I first encountered Helen Oyeyemi’s writing when she was included in Granta’s 2013 Best of Young British Novelists. There was an extract of Boy, Snow, Bird in the book, and I liked Oyeyemi’s writing style and enjoyed what I read of her latest novel.
Boy, Snow, Bird is a well-written, intricate novel that deals with varied and difficult subjects, yet I have mixed feelings about the book. The novel starts with 20 year old Boy who lives with her cruel, abusive father. She dreams of escaping, and one day she does so, taking a bus to its furthest destination – Flax Hill, in Massachusetts. Once there she meets, and later marries, Arturo Whitman, becoming a mother to his daughter, Snow. The book explores the relationship between Boy, Snow, and Boy’s own daughter Bird. There’s not much more I can say without spoiling the book, but I think that it’s one of those novels that benefits from knowing little about the plot before reading.

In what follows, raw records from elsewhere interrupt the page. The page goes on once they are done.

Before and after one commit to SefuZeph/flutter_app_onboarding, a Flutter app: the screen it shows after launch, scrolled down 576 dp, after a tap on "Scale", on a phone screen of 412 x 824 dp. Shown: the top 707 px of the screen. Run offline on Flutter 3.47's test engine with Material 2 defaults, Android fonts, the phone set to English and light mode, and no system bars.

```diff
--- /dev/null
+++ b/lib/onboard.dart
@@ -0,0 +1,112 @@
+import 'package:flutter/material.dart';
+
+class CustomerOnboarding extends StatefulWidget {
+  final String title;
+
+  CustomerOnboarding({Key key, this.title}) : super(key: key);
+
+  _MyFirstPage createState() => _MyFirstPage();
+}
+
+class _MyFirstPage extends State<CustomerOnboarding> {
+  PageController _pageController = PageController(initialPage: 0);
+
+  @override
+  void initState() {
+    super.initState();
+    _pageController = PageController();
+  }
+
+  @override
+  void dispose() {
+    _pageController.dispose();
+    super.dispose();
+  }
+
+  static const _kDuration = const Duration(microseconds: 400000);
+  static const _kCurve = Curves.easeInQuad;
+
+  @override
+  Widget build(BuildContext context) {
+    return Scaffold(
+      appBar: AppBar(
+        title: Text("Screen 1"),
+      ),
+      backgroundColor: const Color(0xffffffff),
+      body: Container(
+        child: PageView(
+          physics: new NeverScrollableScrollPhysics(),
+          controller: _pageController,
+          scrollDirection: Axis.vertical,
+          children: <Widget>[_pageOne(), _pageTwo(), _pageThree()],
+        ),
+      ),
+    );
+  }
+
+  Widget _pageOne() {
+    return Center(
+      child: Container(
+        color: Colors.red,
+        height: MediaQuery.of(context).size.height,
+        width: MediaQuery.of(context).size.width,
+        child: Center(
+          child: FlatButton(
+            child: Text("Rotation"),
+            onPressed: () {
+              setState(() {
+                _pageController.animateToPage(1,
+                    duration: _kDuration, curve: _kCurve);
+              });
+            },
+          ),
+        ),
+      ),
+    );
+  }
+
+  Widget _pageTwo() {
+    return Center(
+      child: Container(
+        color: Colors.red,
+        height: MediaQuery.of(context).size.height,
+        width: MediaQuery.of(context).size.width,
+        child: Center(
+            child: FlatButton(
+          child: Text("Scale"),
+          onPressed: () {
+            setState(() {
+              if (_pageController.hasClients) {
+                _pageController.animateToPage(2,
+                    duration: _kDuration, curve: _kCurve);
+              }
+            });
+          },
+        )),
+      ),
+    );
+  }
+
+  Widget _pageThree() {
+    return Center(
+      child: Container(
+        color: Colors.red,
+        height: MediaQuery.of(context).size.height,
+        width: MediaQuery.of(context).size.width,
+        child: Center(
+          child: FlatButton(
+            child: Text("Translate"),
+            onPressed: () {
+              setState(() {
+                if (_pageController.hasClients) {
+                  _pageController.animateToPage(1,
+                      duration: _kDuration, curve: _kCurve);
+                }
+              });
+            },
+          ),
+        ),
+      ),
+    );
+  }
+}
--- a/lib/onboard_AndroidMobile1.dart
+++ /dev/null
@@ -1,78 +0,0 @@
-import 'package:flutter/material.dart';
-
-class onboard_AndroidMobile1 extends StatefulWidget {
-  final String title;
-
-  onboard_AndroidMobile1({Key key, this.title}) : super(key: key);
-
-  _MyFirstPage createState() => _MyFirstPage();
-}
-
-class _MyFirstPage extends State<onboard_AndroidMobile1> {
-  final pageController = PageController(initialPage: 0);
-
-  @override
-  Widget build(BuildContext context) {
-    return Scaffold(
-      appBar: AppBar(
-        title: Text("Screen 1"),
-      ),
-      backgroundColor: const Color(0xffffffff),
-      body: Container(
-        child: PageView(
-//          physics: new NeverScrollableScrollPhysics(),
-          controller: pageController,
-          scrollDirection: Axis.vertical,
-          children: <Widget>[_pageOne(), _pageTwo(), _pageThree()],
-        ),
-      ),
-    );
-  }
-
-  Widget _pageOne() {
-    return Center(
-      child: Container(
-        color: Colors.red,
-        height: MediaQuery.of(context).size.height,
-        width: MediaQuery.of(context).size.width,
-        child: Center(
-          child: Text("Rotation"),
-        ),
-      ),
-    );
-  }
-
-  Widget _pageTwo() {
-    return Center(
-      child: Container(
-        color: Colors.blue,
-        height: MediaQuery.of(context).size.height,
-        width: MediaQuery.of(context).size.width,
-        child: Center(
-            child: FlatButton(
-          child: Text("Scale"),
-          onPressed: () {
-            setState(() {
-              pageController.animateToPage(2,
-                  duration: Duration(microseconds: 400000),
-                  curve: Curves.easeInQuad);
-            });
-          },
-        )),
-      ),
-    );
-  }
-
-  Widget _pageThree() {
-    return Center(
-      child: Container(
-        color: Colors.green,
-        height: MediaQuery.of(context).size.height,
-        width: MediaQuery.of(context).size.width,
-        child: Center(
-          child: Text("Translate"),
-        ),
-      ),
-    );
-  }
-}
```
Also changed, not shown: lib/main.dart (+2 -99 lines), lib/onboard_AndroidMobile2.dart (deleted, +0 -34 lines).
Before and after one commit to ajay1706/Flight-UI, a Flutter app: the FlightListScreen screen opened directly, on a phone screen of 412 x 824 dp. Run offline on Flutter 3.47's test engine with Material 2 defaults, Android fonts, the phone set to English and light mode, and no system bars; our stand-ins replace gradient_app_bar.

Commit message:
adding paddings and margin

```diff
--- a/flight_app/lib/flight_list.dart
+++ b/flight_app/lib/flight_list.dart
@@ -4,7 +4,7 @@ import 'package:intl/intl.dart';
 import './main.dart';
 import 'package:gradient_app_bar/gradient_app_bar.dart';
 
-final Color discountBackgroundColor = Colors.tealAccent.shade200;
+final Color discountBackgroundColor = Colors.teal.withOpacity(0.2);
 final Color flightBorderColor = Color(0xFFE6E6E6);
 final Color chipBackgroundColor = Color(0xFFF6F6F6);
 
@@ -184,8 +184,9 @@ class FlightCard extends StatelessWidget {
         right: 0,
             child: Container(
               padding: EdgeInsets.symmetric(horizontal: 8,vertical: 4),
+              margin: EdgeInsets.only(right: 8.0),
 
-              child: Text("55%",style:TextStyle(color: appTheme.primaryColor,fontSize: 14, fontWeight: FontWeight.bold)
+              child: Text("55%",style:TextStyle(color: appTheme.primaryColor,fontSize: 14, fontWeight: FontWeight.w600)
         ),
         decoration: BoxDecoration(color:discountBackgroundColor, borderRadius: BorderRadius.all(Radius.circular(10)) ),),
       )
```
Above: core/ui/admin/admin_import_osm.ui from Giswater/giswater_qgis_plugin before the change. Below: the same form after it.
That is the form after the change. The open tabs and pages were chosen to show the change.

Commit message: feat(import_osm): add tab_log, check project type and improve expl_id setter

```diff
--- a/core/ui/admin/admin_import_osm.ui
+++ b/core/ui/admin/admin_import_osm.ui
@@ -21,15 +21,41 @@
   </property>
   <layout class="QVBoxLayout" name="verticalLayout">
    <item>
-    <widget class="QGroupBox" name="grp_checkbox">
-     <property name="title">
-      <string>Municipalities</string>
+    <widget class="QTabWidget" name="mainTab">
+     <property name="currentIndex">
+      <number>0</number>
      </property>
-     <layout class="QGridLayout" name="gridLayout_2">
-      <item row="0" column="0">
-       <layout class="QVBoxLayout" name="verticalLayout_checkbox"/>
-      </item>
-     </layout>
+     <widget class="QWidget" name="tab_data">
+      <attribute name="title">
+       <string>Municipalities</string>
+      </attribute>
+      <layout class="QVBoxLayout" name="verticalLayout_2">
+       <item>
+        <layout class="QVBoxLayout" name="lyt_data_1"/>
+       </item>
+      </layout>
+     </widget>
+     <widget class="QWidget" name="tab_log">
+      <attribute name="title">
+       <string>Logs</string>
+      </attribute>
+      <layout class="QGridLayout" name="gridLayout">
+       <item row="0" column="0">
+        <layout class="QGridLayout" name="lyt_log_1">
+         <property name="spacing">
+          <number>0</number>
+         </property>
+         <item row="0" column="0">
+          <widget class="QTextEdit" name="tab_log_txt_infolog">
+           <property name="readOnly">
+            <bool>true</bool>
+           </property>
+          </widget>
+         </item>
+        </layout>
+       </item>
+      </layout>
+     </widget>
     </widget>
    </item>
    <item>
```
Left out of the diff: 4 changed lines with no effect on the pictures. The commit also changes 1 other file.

The book has been described as a modern retelling of Snow White, which I’m not entirely convinced by, but there is a definite fairytale quality to the novel. While the book is set in the 1950’s it didn’t feel rooted to a particular time period and felt almost timeless, adding to its fairytale-like quality. The characters also add to this atmosphere – there’s Boy’s cruel father, and Boy’s stepdaughter Snow who is an intriguing and mysterious character. She has an eerie effect on the novel, and on those around her, and it’s fascinating to watch. It is perhaps because of this fairytale-like quality that some of the characters feel a little like sketches – the female characters seem more fully formed than the male ones – yet, the characters’ mysteriousness adds to the overall feel of the novel.
Boy, Snow, Bird tackles many subjects and themes throughout. It’s about identity and secret identity – the difference between one self and the other – gender and womanhood, race, mothers and daughters, and mirrors and how we perceive ourselves. It’s a thought provoking read, and one I’m continuing to think about even though I’ve since moved on to other books, partly because I’m not sure if I still fully understand what it all means.
This brings me to a revelation that comes right at the end of the book. While I won’t say what this is, it completely threw me and I couldn’t see how it fitted with the story that had come before. Instead of the plot concluding and drawing to a close, it morphed into something else entirely. Perhaps it fits thematically, but it felt wrong for the book – it felt tacked on, a way to end the story. I wanted this scene to be placed further back in the story so it could be explored more, because there’s plenty left to be said. Sadly, the ending completely changed the book for me and my feelings about it unfortunately overshadow the rest of the novel.
Oyeyemi has a lovely writing style, and there are wonderful descriptions and poignant phrases throughout the book. I’d be interested in reading some of her earlier novels (Boy, Snow, Bird is her fifth) because, while I enjoyed this novel, it slightly fell short of how good I think it could have been and the ending in particular didn’t sit quite right with me.
Have you read Boy, Snow, Bird? What did you think? Have you read any other of Helen Oyeyemi’s novels that you could recommend?